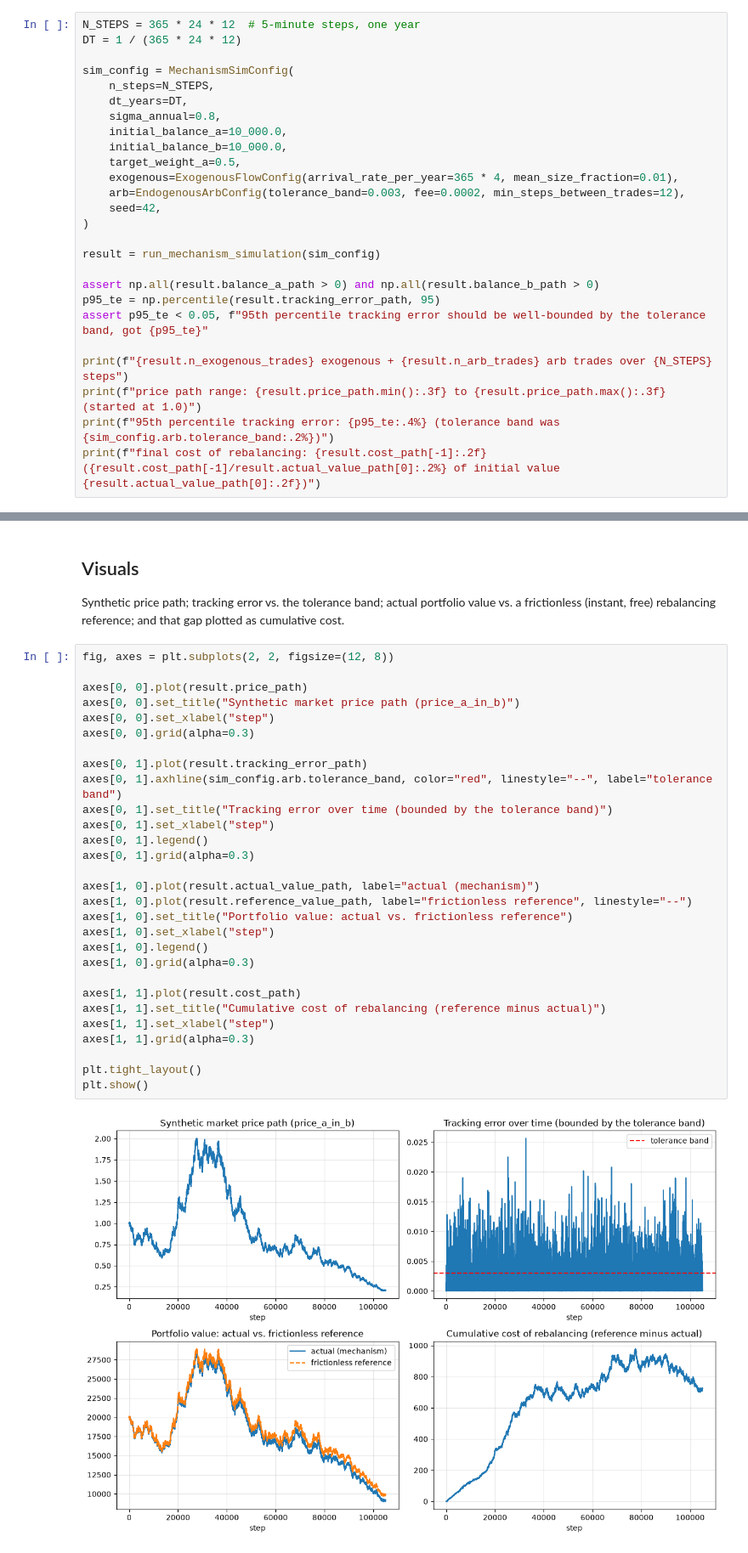
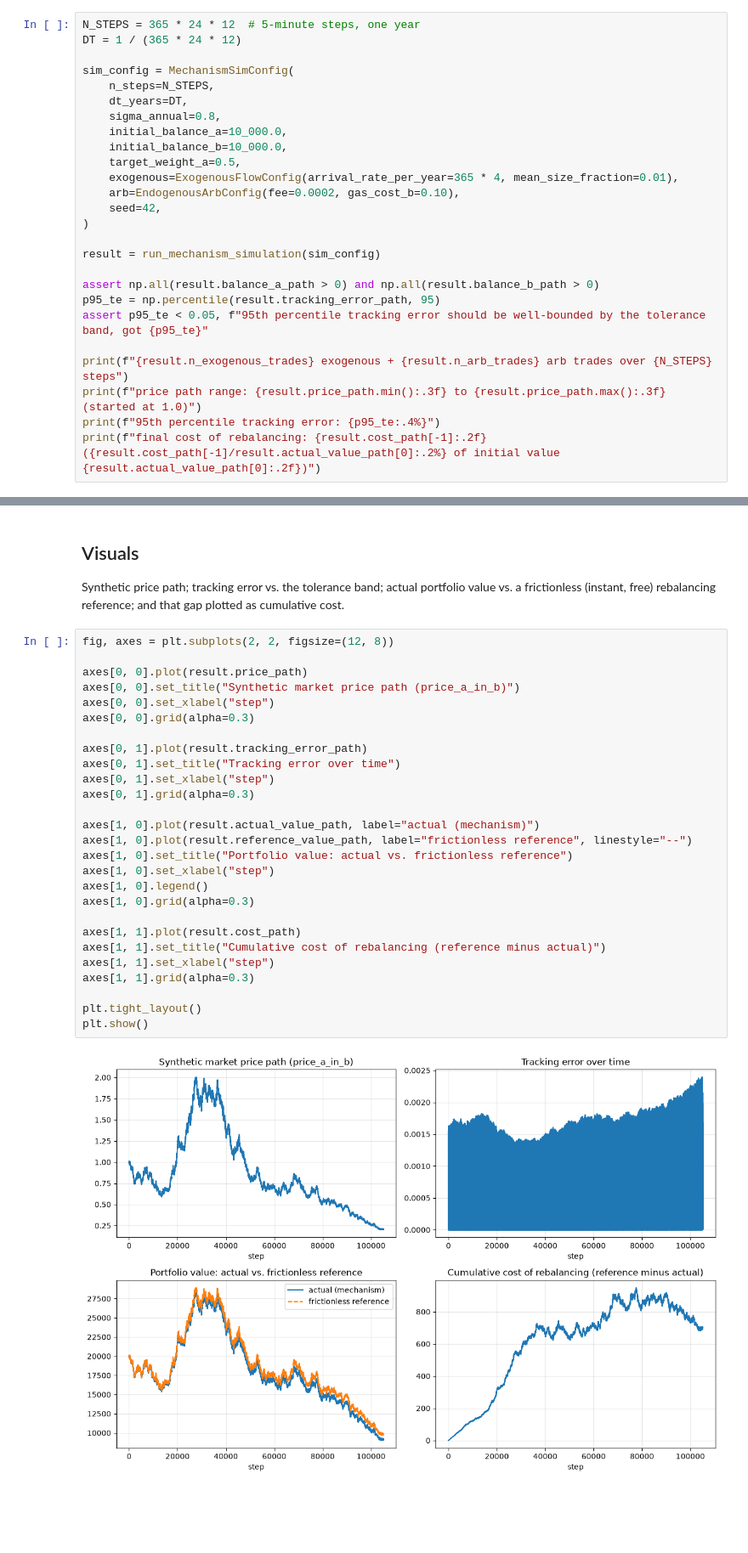
Before and after one commit to bleu/aqua-portfolio-manager, a Jupyter notebook: simulation/notebooks/03_endogenous_flow.ipynb, the cells around one changed output, grey strips where cells are left out. Shown at 85% size. Drawn from its saved outputs; the diff is of its cells as text; blank space fills up the shorter version.

```diff
--- a/simulation/notebooks/03_endogenous_flow.ipynb
+++ b/simulation/notebooks/03_endogenous_flow.ipynb
@@ -111,7 +119,7 @@ sim_config = MechanismSimConfig(
     initial_balance_b=10_000.0,
     target_weight_a=0.5,
     exogenous=ExogenousFlowConfig(arrival_rate_per_year=365 * 4, mean_size_fraction=0.01),
-    arb=EndogenousArbConfig(tolerance_band=0.003, fee=0.0002, min_steps_between_trades=12),
+    arb=EndogenousArbConfig(fee=0.0002, gas_cost_b=0.10),
     seed=42,
 )
 
@@ -123,6 +131,6 @@ assert p95_te < 0.05, f"95th percentile tracking error should be well-bounded by
 
 print(f"{result.n_exogenous_trades} exogenous + {result.n_arb_trades} arb trades over {N_STEPS} steps")
 print(f"price path range: {result.price_path.min():.3f} to {result.price_path.max():.3f} (started at 1.0)")
-print(f"95th percentile tracking error: {p95_te:.4%} (tolerance band was {sim_config.arb.tolerance_band:.2%})")
+print(f"95th percentile tracking error: {p95_te:.4%}")
 print(f"final cost of rebalancing: {result.cost_path[-1]:.2f} ({result.cost_path[-1]/result.actual_value_path[0]:.2%} of initial value {result.actual_value_path[0]:.2f})")
 # %% [output]
@@ -137,34 +145,32 @@ Synthetic price path; tracking error vs. the tolerance band; actual portfolio va
 # %%
 fig, axes = plt.subplots(2, 2, figsize=(12, 8))
 
 axes[0, 0].plot(result.price_path)
 axes[0, 0].set_title("Synthetic market price path (price_a_in_b)")
 axes[0, 0].set_xlabel("step")
 axes[0, 0].grid(alpha=0.3)
 
 axes[0, 1].plot(result.tracking_error_path)
-axes[0, 1].axhline(sim_config.arb.tolerance_band, color="red", linestyle="--", label="tolerance band")
-axes[0, 1].set_title("Tracking error over time (bounded by the tolerance band)")
+axes[0, 1].set_title("Tracking error over time")
 axes[0, 1].set_xlabel("step")
-axes[0, 1].legend()
 axes[0, 1].grid(alpha=0.3)
 
 axes[1, 0].plot(result.actual_value_path, label="actual (mechanism)")
 axes[1, 0].plot(result.reference_value_path, label="frictionless reference", linestyle="--")
 axes[1, 0].set_title("Portfolio value: actual vs. frictionless reference")
 axes[1, 0].set_xlabel("step")
 axes[1, 0].legend()
 axes[1, 0].grid(alpha=0.3)
 
 axes[1, 1].plot(result.cost_path)
 axes[1, 1].set_title("Cumulative cost of rebalancing (reference minus actual)")
 axes[1, 1].set_xlabel("step")
 axes[1, 1].grid(alpha=0.3)
 
 plt.tight_layout()
 plt.show()
 # %% [output]
-[figure, old version]
+[figure, new version]
 # %% [markdown]
 ## Summary
 
```
Also changed, not shown: parts of 7 cells of this notebook.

#### [Activity]
Could you copy all of the entries above exactly, without the pictures?

#### [Solved problem]
Before and after one commit to bleu/aqua-portfolio-manager, a Jupyter notebook: simulation/notebooks/03_endogenous_flow.ipynb, the cells around one changed output, grey strips where cells are left out. Shown at 85% size. Drawn from its saved outputs; the diff is of its cells as text; blank space fills up the shorter version.

```diff
--- a/simulation/notebooks/03_endogenous_flow.ipynb
+++ b/simulation/notebooks/03_endogenous_flow.ipynb
@@ -111,7 +119,7 @@ sim_config = MechanismSimConfig(
     initial_balance_b=10_000.0,
     target_weight_a=0.5,
     exogenous=ExogenousFlowConfig(arrival_rate_per_year=365 * 4, mean_size_fraction=0.01),
-    arb=EndogenousArbConfig(tolerance_band=0.003, fee=0.0002, min_steps_between_trades=12),
+    arb=EndogenousArbConfig(fee=0.0002, gas_cost_b=0.10),
     seed=42,
 )
 
@@ -123,6 +131,6 @@ assert p95_te < 0.05, f"95th percentile tracking error should be well-bounded by
 
 print(f"{result.n_exogenous_trades} exogenous + {result.n_arb_trades} arb trades over {N_STEPS} steps")
 print(f"price path range: {result.price_path.min():.3f} to {result.price_path.max():.3f} (started at 1.0)")
-print(f"95th percentile tracking error: {p95_te:.4%} (tolerance band was {sim_config.arb.tolerance_band:.2%})")
+print(f"95th percentile tracking error: {p95_te:.4%}")
 print(f"final cost of rebalancing: {result.cost_path[-1]:.2f} ({result.cost_path[-1]/result.actual_value_path[0]:.2%} of initial value {result.actual_value_path[0]:.2f})")
 # %% [output]
@@ -137,34 +145,32 @@ Synthetic price path; tracking error vs. the tolerance band; actual portfolio va
 # %%
 fig, axes = plt.subplots(2, 2, figsize=(12, 8))
 
 axes[0, 0].plot(result.price_path)
 axes[0, 0].set_title("Synthetic market price path (price_a_in_b)")
 axes[0, 0].set_xlabel("step")
 axes[0, 0].grid(alpha=0.3)
 
 axes[0, 1].plot(result.tracking_error_path)
-axes[0, 1].axhline(sim_config.arb.tolerance_band, color="red", linestyle="--", label="tolerance band")
-axes[0, 1].set_title("Tracking error over time (bounded by the tolerance band)")
+axes[0, 1].set_title("Tracking error over time")
 axes[0, 1].set_xlabel("step")
-axes[0, 1].legend()
 axes[0, 1].grid(alpha=0.3)
 
 axes[1, 0].plot(result.actual_value_path, label="actual (mechanism)")
 axes[1, 0].plot(result.reference_value_path, label="frictionless reference", linestyle="--")
 axes[1, 0].set_title("Portfolio value: actual vs. frictionless reference")
 axes[1, 0].set_xlabel("step")
 axes[1, 0].legend()
 axes[1, 0].grid(alpha=0.3)
 
 axes[1, 1].plot(result.cost_path)
 axes[1, 1].set_title("Cumulative cost of rebalancing (reference minus actual)")
 axes[1, 1].set_xlabel("step")
 axes[1, 1].grid(alpha=0.3)
 
 plt.tight_layout()
 plt.show()
 # %% [output]
-[figure, old version]
+[figure, new version]
 # %% [markdown]
 ## Summary
 
```
Also changed, not shown: parts of 7 cells of this notebook.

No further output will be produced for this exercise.